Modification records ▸
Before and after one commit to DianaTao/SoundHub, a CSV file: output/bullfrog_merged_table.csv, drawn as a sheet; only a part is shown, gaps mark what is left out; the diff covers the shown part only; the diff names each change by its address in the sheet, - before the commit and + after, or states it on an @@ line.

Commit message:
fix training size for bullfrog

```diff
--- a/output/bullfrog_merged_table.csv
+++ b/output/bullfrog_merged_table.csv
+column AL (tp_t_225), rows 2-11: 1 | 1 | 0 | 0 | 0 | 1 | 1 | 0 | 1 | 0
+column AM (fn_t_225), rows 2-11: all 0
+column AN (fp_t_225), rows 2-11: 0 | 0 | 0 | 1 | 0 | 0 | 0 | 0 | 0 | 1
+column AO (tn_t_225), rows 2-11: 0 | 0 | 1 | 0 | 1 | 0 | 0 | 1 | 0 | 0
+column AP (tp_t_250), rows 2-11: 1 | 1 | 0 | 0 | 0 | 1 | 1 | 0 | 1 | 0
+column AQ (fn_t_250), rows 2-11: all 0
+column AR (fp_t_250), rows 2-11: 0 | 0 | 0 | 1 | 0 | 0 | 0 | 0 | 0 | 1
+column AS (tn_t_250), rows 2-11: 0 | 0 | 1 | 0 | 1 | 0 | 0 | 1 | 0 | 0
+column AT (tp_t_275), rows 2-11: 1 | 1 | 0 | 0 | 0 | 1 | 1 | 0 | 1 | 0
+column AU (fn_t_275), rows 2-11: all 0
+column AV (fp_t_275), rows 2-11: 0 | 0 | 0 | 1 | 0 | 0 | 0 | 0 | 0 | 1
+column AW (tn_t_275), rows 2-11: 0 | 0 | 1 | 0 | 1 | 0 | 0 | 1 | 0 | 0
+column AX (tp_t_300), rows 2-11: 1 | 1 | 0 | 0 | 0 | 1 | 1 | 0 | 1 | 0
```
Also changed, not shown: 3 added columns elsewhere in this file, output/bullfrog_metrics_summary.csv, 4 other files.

WORK TO COMPLETE ▸ Whenever a line above includes the string "output", copy it.

SOLUTION TO THIS EXERCISE ▸
Before and after one commit to DianaTao/SoundHub, a CSV file: output/bullfrog_merged_table.csv, drawn as a sheet; only a part is shown, gaps mark what is left out; the diff covers the shown part only; the diff names each change by its address in the sheet, - before the commit and + after, or states it on an @@ line.
--- a/output/bullfrog_merged_table.csv
+++ b/output/bullfrog_merged_table.csv
Also changed, not shown: 3 added columns elsewhere in this file, output/bullfrog_metrics_summary.csv, 4 other files.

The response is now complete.